Beginning on an intermediate level, this discussion of genetics [The Code of Life] quickly becomes too complicated for all but the most sophisticated readers in the intended age group. A tremendous amount of information is packed into the 89 pages; perhaps too much, too rapidly as the main points are hard to discern. The better part of the book discusses the latest discoveries in genetics which have been numerous and awesome. In Origin of Life …, the authors treat the same subject—the genetic code, chromosomes, genes, DNA and RNA—with more clarity and precision…. However, this does make students aware of an important and exciting field of research and its possible impact on all our lives.
Winona McLennan, "Book Reviews: 'The Code of Life'," in School Library Journal, an appendix to Library Journal (reprinted from the September, 1972 issue of School Library Journal, published by R. R. Bowker Co./A Xerox Corporation; copyright © 1972), Vol. 19, No. 1, September, 1972, p. 97.
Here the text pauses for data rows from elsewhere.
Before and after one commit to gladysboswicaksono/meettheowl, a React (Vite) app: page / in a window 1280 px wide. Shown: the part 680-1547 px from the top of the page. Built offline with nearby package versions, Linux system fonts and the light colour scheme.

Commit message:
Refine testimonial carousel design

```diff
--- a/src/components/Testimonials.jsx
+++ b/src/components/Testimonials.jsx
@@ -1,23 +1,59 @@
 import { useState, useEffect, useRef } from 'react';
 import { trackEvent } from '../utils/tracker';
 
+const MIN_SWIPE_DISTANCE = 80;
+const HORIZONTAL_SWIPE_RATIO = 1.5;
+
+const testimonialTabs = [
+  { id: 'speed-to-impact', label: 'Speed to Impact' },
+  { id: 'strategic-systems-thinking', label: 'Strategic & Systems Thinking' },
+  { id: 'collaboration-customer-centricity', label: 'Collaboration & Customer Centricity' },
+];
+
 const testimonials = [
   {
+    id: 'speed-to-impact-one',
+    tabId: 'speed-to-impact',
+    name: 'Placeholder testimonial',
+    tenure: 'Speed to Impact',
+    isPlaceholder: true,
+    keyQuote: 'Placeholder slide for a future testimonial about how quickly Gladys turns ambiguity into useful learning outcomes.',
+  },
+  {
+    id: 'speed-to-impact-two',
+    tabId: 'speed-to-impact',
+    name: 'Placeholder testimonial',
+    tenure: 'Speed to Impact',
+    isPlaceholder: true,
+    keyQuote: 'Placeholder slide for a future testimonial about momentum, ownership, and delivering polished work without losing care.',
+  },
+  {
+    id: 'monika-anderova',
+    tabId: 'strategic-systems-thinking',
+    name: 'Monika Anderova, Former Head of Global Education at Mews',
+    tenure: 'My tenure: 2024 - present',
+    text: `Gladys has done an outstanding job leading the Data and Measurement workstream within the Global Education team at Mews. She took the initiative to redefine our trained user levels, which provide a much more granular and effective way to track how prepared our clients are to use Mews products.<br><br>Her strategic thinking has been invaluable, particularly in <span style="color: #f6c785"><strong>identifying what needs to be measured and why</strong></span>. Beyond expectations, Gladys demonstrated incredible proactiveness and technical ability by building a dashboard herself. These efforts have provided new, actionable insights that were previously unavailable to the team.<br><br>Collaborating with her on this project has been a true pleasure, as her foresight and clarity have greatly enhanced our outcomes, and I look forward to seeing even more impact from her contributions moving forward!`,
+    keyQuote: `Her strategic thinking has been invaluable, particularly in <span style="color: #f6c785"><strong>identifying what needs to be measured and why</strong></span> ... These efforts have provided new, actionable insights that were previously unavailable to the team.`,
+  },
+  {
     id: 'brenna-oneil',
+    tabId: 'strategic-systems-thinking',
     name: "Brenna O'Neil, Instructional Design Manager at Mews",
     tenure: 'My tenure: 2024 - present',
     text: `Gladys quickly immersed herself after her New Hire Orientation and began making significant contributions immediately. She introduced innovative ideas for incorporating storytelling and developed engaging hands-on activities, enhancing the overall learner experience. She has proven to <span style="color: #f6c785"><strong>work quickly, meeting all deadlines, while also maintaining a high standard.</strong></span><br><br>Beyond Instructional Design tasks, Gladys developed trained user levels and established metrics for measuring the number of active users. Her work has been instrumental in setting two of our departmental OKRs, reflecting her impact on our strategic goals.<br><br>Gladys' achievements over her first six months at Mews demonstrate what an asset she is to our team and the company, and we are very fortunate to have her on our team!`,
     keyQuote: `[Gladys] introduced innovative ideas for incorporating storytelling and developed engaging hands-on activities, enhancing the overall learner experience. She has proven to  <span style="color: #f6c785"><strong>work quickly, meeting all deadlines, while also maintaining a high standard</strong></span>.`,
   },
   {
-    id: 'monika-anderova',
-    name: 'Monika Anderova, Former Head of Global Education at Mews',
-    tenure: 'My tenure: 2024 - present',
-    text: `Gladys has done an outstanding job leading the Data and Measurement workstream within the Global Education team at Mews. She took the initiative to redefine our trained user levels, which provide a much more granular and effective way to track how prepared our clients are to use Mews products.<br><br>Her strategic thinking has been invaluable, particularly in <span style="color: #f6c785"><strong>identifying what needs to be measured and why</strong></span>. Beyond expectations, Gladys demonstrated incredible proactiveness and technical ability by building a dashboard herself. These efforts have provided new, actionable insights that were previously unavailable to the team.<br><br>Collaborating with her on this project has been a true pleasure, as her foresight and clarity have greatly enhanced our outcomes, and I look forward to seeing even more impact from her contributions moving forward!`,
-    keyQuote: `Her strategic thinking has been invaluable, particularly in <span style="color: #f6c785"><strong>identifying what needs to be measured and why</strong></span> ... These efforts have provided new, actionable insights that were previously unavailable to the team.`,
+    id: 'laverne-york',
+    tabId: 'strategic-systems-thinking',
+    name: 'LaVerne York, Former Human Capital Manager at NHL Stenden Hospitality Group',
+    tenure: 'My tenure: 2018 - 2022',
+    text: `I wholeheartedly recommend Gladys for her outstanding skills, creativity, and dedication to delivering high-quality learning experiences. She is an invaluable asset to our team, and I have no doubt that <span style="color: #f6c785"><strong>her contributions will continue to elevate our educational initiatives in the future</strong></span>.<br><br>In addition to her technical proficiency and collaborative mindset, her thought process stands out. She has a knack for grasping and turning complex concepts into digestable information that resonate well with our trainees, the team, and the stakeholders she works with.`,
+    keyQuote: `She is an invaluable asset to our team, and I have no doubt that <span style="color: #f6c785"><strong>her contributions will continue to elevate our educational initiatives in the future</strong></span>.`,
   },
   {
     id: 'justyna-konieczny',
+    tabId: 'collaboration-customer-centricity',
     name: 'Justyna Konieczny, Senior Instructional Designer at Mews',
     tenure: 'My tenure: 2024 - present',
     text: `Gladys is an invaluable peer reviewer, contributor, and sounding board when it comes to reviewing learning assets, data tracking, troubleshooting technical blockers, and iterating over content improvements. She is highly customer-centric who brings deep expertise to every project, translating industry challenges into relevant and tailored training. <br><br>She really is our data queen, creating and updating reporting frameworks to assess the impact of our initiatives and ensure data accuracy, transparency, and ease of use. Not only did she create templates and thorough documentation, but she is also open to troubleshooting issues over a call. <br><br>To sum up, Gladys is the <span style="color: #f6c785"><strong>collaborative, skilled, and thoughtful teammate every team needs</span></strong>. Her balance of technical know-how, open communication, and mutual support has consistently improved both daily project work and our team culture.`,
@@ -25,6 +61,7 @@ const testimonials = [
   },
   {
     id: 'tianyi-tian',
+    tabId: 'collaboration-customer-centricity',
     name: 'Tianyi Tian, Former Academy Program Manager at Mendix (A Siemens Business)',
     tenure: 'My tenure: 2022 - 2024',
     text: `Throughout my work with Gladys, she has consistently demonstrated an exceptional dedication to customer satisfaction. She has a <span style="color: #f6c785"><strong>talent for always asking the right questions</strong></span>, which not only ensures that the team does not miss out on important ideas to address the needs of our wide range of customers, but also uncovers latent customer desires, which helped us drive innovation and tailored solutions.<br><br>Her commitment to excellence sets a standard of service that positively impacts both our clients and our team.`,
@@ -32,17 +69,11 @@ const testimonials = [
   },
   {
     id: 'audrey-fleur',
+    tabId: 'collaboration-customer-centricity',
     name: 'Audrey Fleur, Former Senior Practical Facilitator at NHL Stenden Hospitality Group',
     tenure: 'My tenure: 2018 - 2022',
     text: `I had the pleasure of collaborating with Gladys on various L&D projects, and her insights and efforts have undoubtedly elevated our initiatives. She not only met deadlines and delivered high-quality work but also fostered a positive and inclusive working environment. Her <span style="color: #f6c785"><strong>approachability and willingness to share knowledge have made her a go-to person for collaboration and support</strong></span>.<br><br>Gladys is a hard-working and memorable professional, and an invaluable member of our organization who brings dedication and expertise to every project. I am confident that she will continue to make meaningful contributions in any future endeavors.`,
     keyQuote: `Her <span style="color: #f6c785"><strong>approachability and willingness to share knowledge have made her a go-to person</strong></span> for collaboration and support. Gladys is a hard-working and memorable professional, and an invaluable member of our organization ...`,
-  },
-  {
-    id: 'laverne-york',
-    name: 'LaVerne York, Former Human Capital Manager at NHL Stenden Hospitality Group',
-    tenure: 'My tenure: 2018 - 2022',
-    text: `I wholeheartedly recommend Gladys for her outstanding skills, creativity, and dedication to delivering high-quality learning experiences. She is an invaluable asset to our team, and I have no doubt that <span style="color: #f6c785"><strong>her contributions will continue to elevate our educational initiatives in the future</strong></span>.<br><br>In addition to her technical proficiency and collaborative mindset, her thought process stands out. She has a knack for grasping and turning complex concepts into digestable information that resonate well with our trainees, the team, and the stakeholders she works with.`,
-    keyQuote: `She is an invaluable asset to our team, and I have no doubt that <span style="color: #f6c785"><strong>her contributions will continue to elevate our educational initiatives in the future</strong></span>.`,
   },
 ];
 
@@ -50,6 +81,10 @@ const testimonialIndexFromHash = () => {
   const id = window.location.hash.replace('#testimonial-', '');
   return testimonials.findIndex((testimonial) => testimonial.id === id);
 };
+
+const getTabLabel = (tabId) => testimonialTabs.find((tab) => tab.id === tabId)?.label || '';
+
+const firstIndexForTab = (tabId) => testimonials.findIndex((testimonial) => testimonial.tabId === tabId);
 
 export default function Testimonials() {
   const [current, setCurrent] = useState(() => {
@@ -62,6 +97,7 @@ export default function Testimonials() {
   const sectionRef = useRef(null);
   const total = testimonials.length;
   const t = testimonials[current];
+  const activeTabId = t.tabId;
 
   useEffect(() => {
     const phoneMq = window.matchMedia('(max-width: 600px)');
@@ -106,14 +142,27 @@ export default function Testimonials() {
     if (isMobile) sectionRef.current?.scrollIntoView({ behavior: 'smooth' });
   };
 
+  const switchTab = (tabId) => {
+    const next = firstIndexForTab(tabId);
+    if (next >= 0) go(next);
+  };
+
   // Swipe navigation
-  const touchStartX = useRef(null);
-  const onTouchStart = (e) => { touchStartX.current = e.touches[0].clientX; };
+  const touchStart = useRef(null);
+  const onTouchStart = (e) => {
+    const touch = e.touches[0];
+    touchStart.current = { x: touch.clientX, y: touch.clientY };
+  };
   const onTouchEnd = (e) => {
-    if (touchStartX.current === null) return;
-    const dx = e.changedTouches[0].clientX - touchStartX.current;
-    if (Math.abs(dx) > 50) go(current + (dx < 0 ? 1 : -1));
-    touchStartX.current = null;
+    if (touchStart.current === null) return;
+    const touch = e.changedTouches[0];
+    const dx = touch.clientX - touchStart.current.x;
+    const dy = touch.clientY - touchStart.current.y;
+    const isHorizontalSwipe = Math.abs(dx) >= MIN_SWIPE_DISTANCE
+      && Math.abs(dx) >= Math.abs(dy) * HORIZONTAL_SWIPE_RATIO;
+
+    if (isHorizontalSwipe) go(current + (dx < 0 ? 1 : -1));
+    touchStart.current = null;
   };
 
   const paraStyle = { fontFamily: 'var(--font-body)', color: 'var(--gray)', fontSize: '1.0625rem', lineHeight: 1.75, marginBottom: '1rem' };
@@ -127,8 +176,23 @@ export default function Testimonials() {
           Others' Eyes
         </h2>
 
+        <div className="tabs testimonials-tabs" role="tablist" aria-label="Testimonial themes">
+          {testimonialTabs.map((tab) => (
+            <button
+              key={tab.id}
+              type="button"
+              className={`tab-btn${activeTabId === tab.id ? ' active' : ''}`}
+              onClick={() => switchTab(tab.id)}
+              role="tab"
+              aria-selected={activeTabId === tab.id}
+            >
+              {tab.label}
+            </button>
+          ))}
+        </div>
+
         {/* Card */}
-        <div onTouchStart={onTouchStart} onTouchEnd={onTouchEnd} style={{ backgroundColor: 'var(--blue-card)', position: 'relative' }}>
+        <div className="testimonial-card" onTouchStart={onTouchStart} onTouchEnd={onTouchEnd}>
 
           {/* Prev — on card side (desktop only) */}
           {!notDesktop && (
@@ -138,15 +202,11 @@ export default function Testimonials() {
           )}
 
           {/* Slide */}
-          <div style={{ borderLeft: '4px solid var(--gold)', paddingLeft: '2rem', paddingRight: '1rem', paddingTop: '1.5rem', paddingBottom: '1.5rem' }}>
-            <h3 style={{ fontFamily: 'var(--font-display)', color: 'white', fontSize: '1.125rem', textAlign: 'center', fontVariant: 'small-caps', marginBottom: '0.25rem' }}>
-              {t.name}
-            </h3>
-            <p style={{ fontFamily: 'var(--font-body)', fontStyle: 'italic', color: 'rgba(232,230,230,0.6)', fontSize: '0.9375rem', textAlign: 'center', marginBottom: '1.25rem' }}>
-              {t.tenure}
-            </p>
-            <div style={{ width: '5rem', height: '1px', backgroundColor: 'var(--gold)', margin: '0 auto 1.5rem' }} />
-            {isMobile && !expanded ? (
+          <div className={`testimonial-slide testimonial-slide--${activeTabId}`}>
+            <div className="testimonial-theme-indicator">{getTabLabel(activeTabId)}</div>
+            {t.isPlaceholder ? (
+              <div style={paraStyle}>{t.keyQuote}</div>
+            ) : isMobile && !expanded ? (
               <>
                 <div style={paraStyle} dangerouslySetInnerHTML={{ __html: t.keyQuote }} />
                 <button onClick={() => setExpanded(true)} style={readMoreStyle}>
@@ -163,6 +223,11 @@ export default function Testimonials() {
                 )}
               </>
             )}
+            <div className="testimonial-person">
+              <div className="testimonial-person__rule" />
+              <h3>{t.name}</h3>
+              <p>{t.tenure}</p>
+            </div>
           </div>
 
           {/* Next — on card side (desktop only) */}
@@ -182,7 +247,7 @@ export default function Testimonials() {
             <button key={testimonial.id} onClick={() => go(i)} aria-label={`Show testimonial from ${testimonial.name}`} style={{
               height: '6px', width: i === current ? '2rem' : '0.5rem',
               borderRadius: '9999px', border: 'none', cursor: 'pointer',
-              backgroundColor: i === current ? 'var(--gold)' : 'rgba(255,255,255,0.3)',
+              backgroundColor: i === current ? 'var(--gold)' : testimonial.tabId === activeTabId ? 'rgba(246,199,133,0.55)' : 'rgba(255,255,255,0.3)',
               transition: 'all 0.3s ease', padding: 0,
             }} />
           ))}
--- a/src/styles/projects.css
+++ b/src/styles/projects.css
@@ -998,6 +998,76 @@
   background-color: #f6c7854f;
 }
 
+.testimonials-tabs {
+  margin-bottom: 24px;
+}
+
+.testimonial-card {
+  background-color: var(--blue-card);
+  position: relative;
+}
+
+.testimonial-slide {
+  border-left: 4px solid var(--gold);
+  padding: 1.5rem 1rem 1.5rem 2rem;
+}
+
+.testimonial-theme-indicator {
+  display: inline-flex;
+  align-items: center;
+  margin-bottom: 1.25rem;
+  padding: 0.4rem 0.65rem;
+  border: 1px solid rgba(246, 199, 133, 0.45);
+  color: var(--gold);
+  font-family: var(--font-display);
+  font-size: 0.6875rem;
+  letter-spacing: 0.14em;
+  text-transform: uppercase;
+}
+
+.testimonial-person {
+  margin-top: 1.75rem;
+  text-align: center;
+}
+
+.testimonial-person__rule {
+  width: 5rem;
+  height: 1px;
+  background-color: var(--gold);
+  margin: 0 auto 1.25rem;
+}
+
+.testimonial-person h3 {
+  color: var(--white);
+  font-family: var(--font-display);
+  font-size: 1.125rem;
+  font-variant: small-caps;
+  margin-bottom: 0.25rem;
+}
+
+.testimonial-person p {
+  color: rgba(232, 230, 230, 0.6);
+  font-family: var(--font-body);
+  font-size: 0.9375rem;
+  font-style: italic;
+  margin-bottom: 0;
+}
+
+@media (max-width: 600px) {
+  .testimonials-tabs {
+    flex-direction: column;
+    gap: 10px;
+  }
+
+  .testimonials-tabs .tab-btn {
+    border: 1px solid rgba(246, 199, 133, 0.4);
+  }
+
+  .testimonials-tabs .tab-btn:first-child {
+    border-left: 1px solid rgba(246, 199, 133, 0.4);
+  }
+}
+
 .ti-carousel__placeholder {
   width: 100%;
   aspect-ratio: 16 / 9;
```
The junior or senior high school student's first encounter with genetics probably occurs as part of an introductory biology course, and, as part of such a course, this introduction may be necessarily brief. The Code of Life would admirably serve to reinforce such a brief introduction and extend it to many of the modern genetic concepts of today. An introductory chapter explores the concept that all living things are really very similar since all have cells which function in basically similar ways. Following this groundwork, the structure of DNA is described, and, thereafter, the authors show how this remarkable molecule, acting through the genetic code, affects reproduction, inheritance of traits and mutation. Many of the principle investigators are mentioned, and their experiments are described so that a student may gain some insight into how these concepts were formulated. (pp. 144-45)
"Evolution and Genetics: 'The Code of Life'," in Science Books (copyright 1972 by the American Association for the Advancement of Science), Vol. VIII, No. 2 (September, 1972), pp. 144-45.